previous next

Creon
And what is it that so disheartens you?

Guard
I want to tell you first about myself—I did not do the deed, nor did I see the doer, [240] so it would be wrong that I should come to any harm.

Creon
Like a bowman you aim well at your target from a distance, and all around you hedge yourself off well from the deed. It is clear that you have some unheard-of thing to tell.

Guard
That I do, for terrible news imposes great hesitation.

Creon
Then tell it, will you, and so unburdened go away?

Guard
[245] Well, here it is. The corpse—some one has just given it burial and disappeared after sprinkling thirsty dust on the flesh and performing the other rites that piety demands.

Creon
What are you saying? What man dared do this?

Guard
I do not know. For there was no scar of a pickax to be seen there, [250] no earth thrown up by a mattock. The ground was hard and dry, unbroken, not rolled over by wheels. The doer was someone who left no trace. When the first day-watchman showed it to us, a discomforting amazement fell on us all. [255] The dead man was veiled from us—not shut within a tomb, but a light cover of dust was on him, as if put there by the hand of one who shunned a curse. And no sign was visible that any beast of prey or any dog had approached or torn him. Then evil words flew thick and loud among us, [260] guard accusing guard. It would even have come to blows in the end, nor was there anyone there to prevent it: every man was the culprit, and no one was plainly guilty, while all disclaimed knowledge of the act. We were ready to take red-hot iron in our hands, [265] to walk through fire and to swear oaths by the gods that we had neither done the deed, nor shared knowledge of the planning or the doing. At last, when our investigating got us nowhere, someone spoke up and made us all bend our faces [270] in fear towards the earth. For we did not know how we could argue with him, nor yet prosper, if we did what he said. His argument was that the deed must be reported to you and not hidden. This view prevailed, and so it was that [275] the lot doomed miserable me to win this prize. So here I stand, as unwelcome to you as I am unwilling, I well know. For no man delights in the bearer of bad news.

Creative Commons License
This work is licensed under a Creative Commons Attribution-ShareAlike 3.0 United States License.

An XML version of this text is available for download, with the additional restriction that you offer Perseus any modifications you make. Perseus provides credit for all accepted changes, storing new additions in a versioning system.

load focus Notes (Sir Richard C. Jebb, 1900)
load focus Greek (Francis Storr, 1912)
hide Places (automatically extracted)

View a map of the most frequently mentioned places in this document.
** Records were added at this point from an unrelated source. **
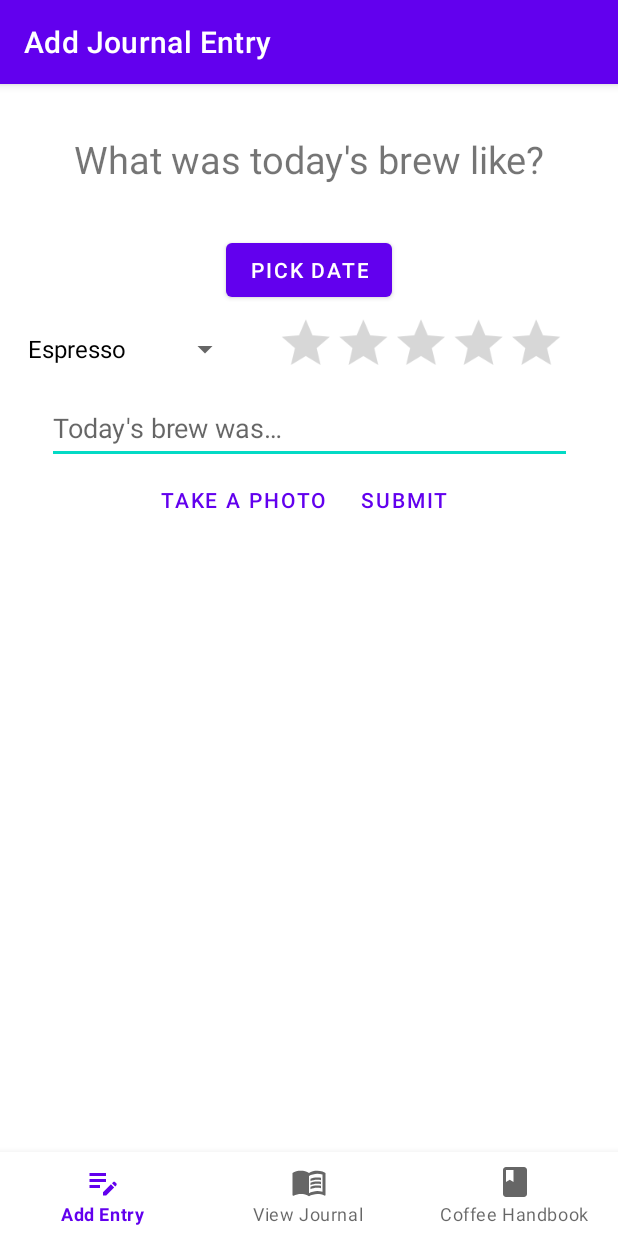
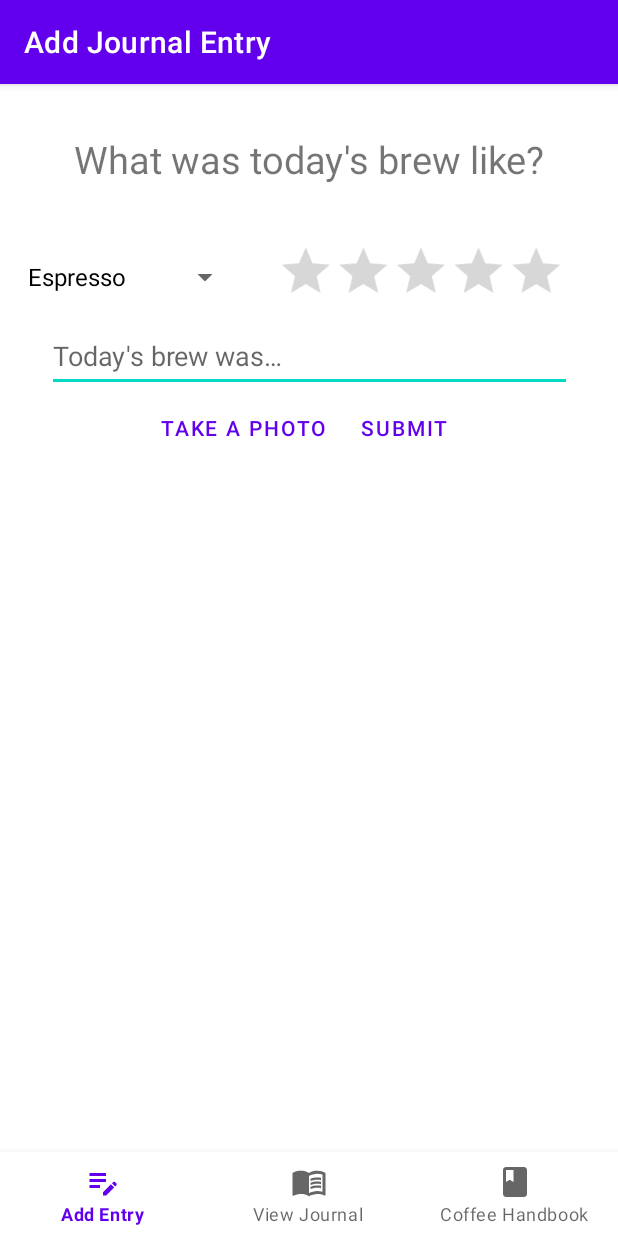
Before and after one commit to limepixl/CoffeeJournal_196068, an Android app: the screen it shows after launch (MainActivity), on a phone screen of 412 x 824 dp. Run offline under Robolectric (Android 15) with nearby library versions, the phone set to English and light mode, and no system bars; our stand-ins replace Room's generated code, navigation-ui.

Commit message:
Removed Date functionality from AddJournalEntryFragment

```diff
--- a/app/src/main/java/mk/ukim/finki/coffeejournal/fragments/AddJournalEntryFragment.kt
+++ b/app/src/main/java/mk/ukim/finki/coffeejournal/fragments/AddJournalEntryFragment.kt
@@ -8,8 +8,6 @@ import android.os.Bundle
 import android.provider.MediaStore
 import android.view.LayoutInflater
 import android.view.View
-import android.view.View.GONE
-import android.view.View.VISIBLE
 import android.view.ViewGroup
 import android.widget.*
 import androidx.activity.result.contract.ActivityResultContracts
@@ -30,8 +28,6 @@ import kotlin.math.floor
 class AddJournalEntryFragment : Fragment(), AdapterView.OnItemSelectedListener {
     private lateinit var journalViewModel: JournalViewModel
     private lateinit var spinner: Spinner
-    private lateinit var datePicker: DatePicker
-    private lateinit var btnPickDate: Button
     private lateinit var ratingBar: RatingBar
     private lateinit var etNotes: EditText
     private lateinit var btnSubmit: Button
@@ -54,24 +50,6 @@ class AddJournalEntryFragment : Fragment(), AdapterView.OnItemSelectedListener {
     ): View? {
         // Inflate the layout for this fragment
         val view = inflater.inflate(R.layout.fragment_add_journal_entry, container, false)
-
-        datePicker = view.findViewById(R.id.date_picker)
-        datePicker.setOnDateChangedListener { dpView, year, monthOfYear, dayOfMonth ->
-            val calendar: Calendar = Calendar.getInstance()
-            calendar.set(year, monthOfYear, dayOfMonth)
-
-            journalViewModel.setDate(calendar.time)
-            dpView.visibility = GONE
-
-            btnPickDate.visibility = VISIBLE
-            btnPickDate.text = journalViewModel.getDate().toString()
-        }
-
-        btnPickDate = view.findViewById(R.id.btn_pick_date)
-        btnPickDate.setOnClickListener {
-            datePicker.visibility = VISIBLE
-            btnPickDate.visibility = GONE
-        }
 
         ratingBar = view.findViewById(R.id.rating_bar)
         ratingBar.setOnRatingBarChangeListener { _, rating, fromUser ->
@@ -109,6 +87,7 @@ class AddJournalEntryFragment : Fragment(), AdapterView.OnItemSelectedListener {
 
         btnSubmit = view.findViewById(R.id.btn_submit)
         btnSubmit.setOnClickListener {
+            journalViewModel.setDate(Date())
             GlobalScope.launch {
                 journalEntryRepository.insert(journalViewModel.getJournalEntry())
             }
--- a/app/src/main/res/layout/fragment_add_journal_entry.xml
+++ b/app/src/main/res/layout/fragment_add_journal_entry.xml
@@ -18,26 +18,6 @@
         app:layout_constraintStart_toStartOf="parent"
         app:layout_constraintTop_toTopOf="parent" />
 
-    <Button
-        android:id="@+id/btn_pick_date"
-        android:layout_width="wrap_content"
-        android:layout_height="wrap_content"
-        android:text="@string/btn_pick_date"
-        app:layout_constraintEnd_toEndOf="parent"
-        app:layout_constraintStart_toStartOf="parent"
-        app:layout_constraintTop_toBottomOf="@+id/tvWelcomeText" />
-
-    <DatePicker
-        android:id="@+id/date_picker"
-        android:layout_width="match_parent"
-        android:layout_height="wrap_content"
-        android:datePickerMode="calendar"
-        android:visibility="gone"
-        app:layout_constraintEnd_toEndOf="parent"
-        app:layout_constraintStart_toStartOf="parent"
-        app:layout_constraintTop_toBottomOf="@+id/btn_pick_date"
-        tools:visibility="gone" />
-
     <LinearLayout
         android:id="@+id/linearLayout"
         android:layout_width="match_parent"
@@ -45,7 +25,7 @@
         android:gravity="center"
         android:orientation="horizontal"
         app:layout_constraintStart_toStartOf="parent"
-        app:layout_constraintTop_toBottomOf="@+id/btn_pick_date">
+        app:layout_constraintTop_toBottomOf="@+id/tvWelcomeText">
 
         <Spinner
             android:id="@+id/spinner"
```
Visualize the most frequently mentioned Pleiades ancient places in this text.

Download Pleiades ancient places geospacial dataset for this text.

hide References (2 total)
hide Display Preferences
Greek Display:
Arabic Display:
View by Default:
Browse Bar: